A prime example of aquaculture conflict can be witnessed on the scenic South Shore of Nova Scotia at Port Mouton Bay. This was once a happy area for fishermen, boasting a wealth of lobsters, clams, scallops and bait-fish. The area was also a favorite with divers and tourists for its quaint charms and biodiversity, but in 1994 fishermen began finding green slime creeping up the beaches. Little did they know at the time what trouble this slime would bring.
The issue became progressively more problematic in each of the 14 years since it was identified, fouling up fishing gear and rotting on the beaches. Meanwhile, the biodiversity of species fell into decline until populations of lobster, bait-fish, scallops, clams and mussels became seriously diminished, or in some case, no longer present.
Since then some of the once-lucrative waters have been starved of oxygen transforming into dead zones, but at least the fishermen have a culprit. Unfortunately for the fish farm operation that shares these waters, the finger of blame points at them.
So heated has the debate become that their now stands a coalition of over 1,500 lobster fishermen in opposition of the farm. They call themselves the Friends of Port Mourton Bay and they believe that "the future of the Bay lies in tourism and the commercial wild catch fishery". According to FPMB, these goals both depend on a healthy, clean marine environment.
Yet, despite of mounting aggression from the FPMB an application for a second, even larger, salmon fish farm in the Bay has been submitted to the Province. Many members of the FPMB believe that this proposal will get federal approval in an assessment expected in March. "The proposed open netcage salmon farm is not compatible with this vision," some say, others predict disaster.

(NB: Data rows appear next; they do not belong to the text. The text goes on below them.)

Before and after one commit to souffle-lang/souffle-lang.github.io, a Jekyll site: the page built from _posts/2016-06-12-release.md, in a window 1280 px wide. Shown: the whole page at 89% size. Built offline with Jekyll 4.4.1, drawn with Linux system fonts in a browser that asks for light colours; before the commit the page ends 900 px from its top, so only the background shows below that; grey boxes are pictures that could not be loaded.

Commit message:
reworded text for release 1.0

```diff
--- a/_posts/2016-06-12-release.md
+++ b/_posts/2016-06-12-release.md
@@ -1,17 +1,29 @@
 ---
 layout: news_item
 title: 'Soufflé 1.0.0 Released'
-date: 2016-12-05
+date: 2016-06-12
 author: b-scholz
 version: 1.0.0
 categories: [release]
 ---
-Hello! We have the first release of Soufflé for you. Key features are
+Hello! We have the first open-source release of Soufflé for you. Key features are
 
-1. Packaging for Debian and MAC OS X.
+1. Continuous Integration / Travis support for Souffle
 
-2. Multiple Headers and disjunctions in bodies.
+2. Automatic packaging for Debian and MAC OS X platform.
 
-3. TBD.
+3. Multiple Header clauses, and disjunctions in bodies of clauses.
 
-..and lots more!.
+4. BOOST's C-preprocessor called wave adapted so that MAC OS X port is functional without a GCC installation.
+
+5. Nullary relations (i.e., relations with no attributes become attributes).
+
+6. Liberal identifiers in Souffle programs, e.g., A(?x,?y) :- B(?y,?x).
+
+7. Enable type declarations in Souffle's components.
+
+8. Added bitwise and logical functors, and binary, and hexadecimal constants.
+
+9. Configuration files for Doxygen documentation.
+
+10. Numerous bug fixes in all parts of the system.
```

This is just one case in many where the fish farming has managed to alienate itself against the local community. Large aquaculture operations such as this are often seen by locals as modern corporate bullies who pit themselves in opposition of the traditional fishermen. The commercial fishery, especially lobster, and tourism are the primary sources of work in the area. It is easy to see why communities like that of Port Mourton Bay feel anger towards such companies when evidence of their negative impacts keep mounting.

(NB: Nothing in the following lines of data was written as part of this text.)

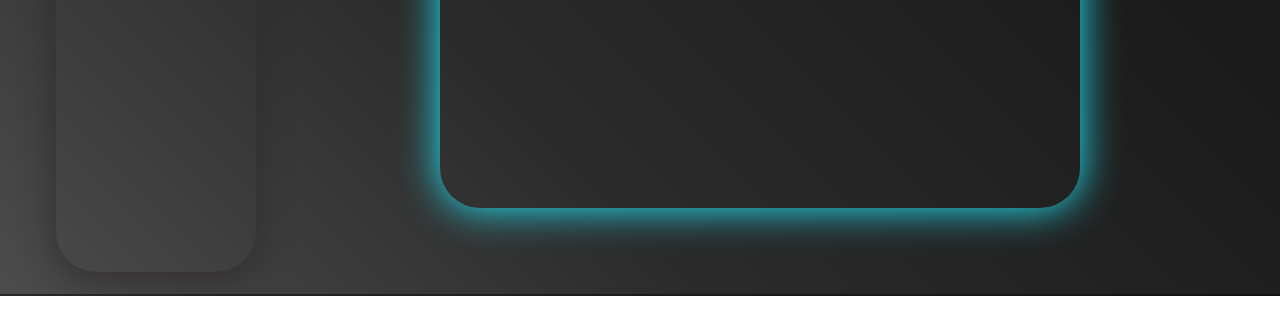
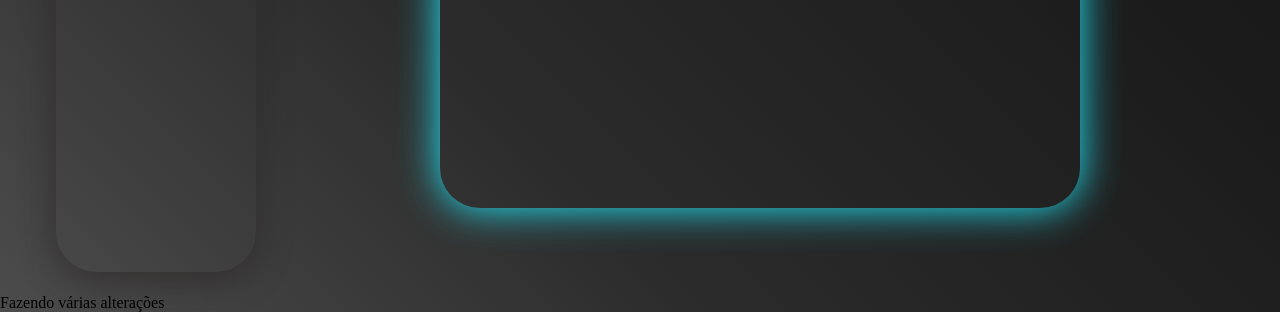
Before and after one commit to LuizCarlosVilela/YouTube-Pirata, a plain HTML site: page index.html in a window 1280 px wide. Shown: the part 504-816 px from the top of the page. Drawn offline with Linux system fonts and the light colour scheme.

Commit message:
Testando alterações

```diff
--- a/index.html
+++ b/index.html
@@ -48,7 +48,9 @@
 
     </div>
 
-    <div id="NewDiv"></div>
+    <div>
+        Fazendo várias alterações
+    </div>
 
 </body>
 </html>
```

"The aquaculture site at Spectacle Island has been a failure in terms of its ecological footprint which extends over the greater part of inner Port Mouton Bay", says am FPMB report. The report claims that sediment monitoring at this site showed anoxic conditions in June 2004, significantly higher than any other finfish aquaculture site in Nova Scotia, and in June 2006, levels were even higher than in 2004.
"Nuisance algae thrive, and marine habitat is degraded by fish farms in Port Mouton Bay"

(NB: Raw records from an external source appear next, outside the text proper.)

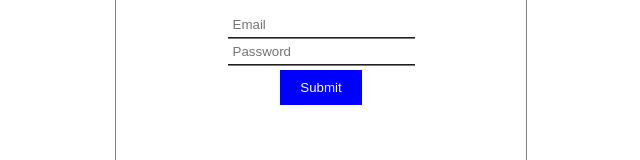
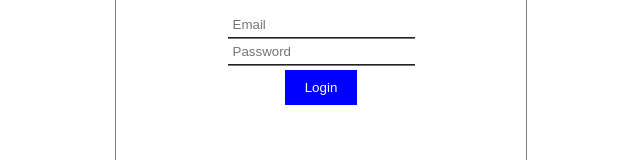
Before and after one commit to Asif-102/login-form, a React (Create React App) app: page / in a window 1280 px wide. Shown: the part 250-410 px from the top of the page, without its empty margins (319-959 px from the left). Built offline with nearby package versions, Linux system fonts and the light colour scheme.

Commit message:
used conditional text

```diff
--- a/src/App.js
+++ b/src/App.js
@@ -79,7 +79,11 @@
               </span>
             }
 
-            <button type="submit" className="register">Submit</button>
+            <button type="submit" className="register">
+              {
+                newUser ? 'Register':'Login'
+              }
+            </button>
           </form>
         </div>
       </div>
```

Dr. Ron Loucks, Oceanographer
According to the FPMB, the ecological footprint of the aquaculture site greatly exceeds the boundaries of its lease. Consequently, fishermen have been forced to abandon the inner harbour because of the 'dead' zone created by the fish farm. It has been estimated that up to 600 lobster traps have been displaced and many believe that the latest expansion will end their ability to fish in the area altogether.
In retaliation of these claims are the beliefs that lobsters like fish farms and want to be near them, but local fishermen say they have found the opposite to be true. It has also been argued that waste from fish plants in the Bay has caused the decline to inner harbour fisheries.
Here, the FPMB say that fish plants have operated in the Bay for decades with no harm to the fishery. They say that solid fish waste is removed from the site and add that the decline in the inner harbour fishery coincides with the timeline of the fish farm operation.
The amount of harmful nutrients released by the existing farm at a 200,000 fish stocking capacity are equivalent to 5,000 persons; the proposed expansion would release nutrients equivalent to 10,000 persons (approximately equivalent to the entire population of Queens County) at a stocking capacity of 600,000.
The FPMB says that it is this huge amount of waste that contaminates the surrounding waters and causes problems for the natural ecosystem and - consequently - the fishermen. They add that there are serious issues with the location of the site that have magnified these harmful affects. In this part of the bay water only re-circulates, but to cleanse itself of contamination it must flush. This means that the waste is unable to escape into the sea and finds itself endlessly mounting in a circulating area.
"All of the scientific experiments we conducted proved the fishermen are absolutely correct," says Dr. Ron Loucks, Oceanographer. "Nuisance algae thrive, and marine habitat is degraded by fish farms in Port Mouton Bay. Low flushing rate is deemed to be at the root of the problems."
There are always going to be negative side affects with the pollution of off-shore fish farms, but these effects can be reduced with good management and well planned site location. Whilst evidence against the fish farms at Port Mourton Bay remain uncertain, it is true to say that they are not yet welcome. Incidence of conflicting aquaculture operations gain huge media coverage, putting the argument to a much wider audience. No longer is it just the fish farm at Port Mourton bay which falls under scrutiny, it is fish farms all over Nova Scotia, Canada and the rest of the world.